I appreciated Dave Thompson’s book, Over Coffee, for pressing the importance of dialogue when engaging others with different points of view or with those who are in various stages of position development. However, I was disappointed that it was a fictional story. I imagine it would not be difficult to find pastors who would be willing to do interviews for research towards a work such as this. It would be critically important to protect identities but that could be assured by formal contract.
Because the work is fictional the best responses to it are hypothetical. What would Dave have said if the pastor answered, “XXXXXXX.” Or, how would the pastor have responded if Dave said, “YYYYYY?” Real conversations showing different ideas, approaches, and responses would have been more valuable. I have already pointed out that the book rightly encourages dialogue to identify the issues and emotions that are part of the sexual identity and preference discussion. Real discussions, however, would have given various insights and the added value of true exchanges. I also believe the book demonstrates the benefit of being theologically informed while being sociologically open and curious about various positions of thought.

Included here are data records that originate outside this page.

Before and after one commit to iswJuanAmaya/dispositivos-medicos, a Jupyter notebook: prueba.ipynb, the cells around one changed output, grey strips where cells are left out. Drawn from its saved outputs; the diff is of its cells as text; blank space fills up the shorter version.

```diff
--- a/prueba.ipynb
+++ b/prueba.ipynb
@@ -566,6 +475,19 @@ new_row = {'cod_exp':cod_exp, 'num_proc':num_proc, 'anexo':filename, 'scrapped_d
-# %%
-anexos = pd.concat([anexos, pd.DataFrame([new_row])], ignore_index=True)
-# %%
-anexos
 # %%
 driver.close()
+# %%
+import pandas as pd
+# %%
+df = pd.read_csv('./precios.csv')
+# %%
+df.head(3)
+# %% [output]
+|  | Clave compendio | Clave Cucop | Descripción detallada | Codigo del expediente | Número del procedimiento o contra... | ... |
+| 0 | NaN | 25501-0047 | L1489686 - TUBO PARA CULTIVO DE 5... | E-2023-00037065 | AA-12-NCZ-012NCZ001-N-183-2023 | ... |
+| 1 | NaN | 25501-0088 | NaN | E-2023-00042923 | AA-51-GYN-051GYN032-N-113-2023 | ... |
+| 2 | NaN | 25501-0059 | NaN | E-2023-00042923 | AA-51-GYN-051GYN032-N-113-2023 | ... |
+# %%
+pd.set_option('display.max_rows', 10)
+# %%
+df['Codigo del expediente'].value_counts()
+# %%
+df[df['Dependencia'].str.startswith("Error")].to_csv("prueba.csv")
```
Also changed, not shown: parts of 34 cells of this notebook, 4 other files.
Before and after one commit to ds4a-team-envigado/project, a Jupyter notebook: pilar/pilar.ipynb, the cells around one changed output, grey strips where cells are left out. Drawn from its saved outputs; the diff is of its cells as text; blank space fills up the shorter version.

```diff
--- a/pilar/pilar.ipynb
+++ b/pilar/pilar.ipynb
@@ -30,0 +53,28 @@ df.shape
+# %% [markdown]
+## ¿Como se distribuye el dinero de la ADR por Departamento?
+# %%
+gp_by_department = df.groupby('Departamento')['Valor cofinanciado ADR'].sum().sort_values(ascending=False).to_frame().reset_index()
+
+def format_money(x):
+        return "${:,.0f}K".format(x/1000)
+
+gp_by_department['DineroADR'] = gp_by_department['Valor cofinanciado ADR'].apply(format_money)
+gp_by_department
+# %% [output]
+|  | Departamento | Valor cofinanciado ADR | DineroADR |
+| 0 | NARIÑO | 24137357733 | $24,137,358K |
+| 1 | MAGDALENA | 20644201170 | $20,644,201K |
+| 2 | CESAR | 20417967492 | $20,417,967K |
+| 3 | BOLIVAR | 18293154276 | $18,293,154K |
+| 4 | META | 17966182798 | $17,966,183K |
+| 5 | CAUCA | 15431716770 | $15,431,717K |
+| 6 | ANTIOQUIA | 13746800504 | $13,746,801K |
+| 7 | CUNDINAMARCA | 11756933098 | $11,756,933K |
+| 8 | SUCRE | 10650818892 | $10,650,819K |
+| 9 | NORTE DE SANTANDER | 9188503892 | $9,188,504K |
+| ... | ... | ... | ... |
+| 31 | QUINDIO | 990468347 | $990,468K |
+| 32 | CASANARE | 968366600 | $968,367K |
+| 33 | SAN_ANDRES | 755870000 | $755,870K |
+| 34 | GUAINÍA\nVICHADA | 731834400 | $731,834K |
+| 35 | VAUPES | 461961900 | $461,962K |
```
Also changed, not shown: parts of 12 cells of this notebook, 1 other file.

Thompson clearly articulates what he is arguing for, “Well, the long and short of it is that I am presenting the case for repositioning gay partnership alongside all of the other human circumstances we allow in the Church. I am arguing the case for allowing two gay Christians, who are unable to change their orientation, who do not desire or possess a gift to be celibate, and who desire to live by the same standards as all other Christians, to be partnered together.”(1) I have concerns over the parameters of his argument. First, he proposes to “reposition” gay partnership in the same framework as all other circumstances “allowed” in the Church. I find this troubling because just a few paragraphs earlier he claimed that there was indeed a difference between gay partnerships and the partnerships between a man and a woman. In the context of faith, when he himself sets as the context, he now wants to make a distinction.
Second, Thompson is declaring correctly that the Church allows wrong situations to exist. That does make those wrong situation right nor does it mean other situations can be added in order to justify their expression. I believe his argument could have been reframed by simple wanting to make the argument that gay partnerships should be allowed in the church. No “repositioning” needed, in fact, any repositioning indicates parameters and assumptions that can color the ensuing conversation.
Of lesser importance but worthy to be noted is that Thompson, in his argument, makes assumptions that may or may not be correct but are at least questionable for an honest conversation. He assumes that a gay person’s orientation cannot be changed. That may well be true but why does he take that off the table? Actually, in the course of the book he does address that issue and I commend him for doing so. His argument should have been reworded.
Thompson writes, ““I mean, there’s a big difference between what God intended for the timespan of the Garden, and what His plan was for the end of time. Sure, Adam and Eve were created to be one flesh and commanded to be ‘fruitful and multiply.’ But after the proverbial apple was bitten, we are no longer talking about the Garden -state, we are talking about a world of complexities.”(2) The author is making an argument that since the fall people cannot live the ideal as if they were still in the Garden. I could not agree more! However, I want to raise the issue about the presence of the Kingdom that Jesus announced. How does the “now” presence of the Kingdom impact this discussion? Did Jesus adjust “standards” (Thompson used this word) to accommodate various human situations? This is not a stone being thrown. I am not ideal and worthy of rocks myself. I am asking questions that have bearing on the conversation which Thompson does not address.
How does the presence of the Kingdom of God impact this discussion?
What does a Kingdom lifestyle look like in light of this discussion?
(1) Dave Thompson, Over Coffee, (BlueHead Publishing, 2013), 28-31.
(2) Ibid. 80-81.
Thompson, Dave (2013-04-15). Over Coffee: A Conversation For Gay Partnership & Conservative Faith . BlueHead Publishing. Kindle Edition.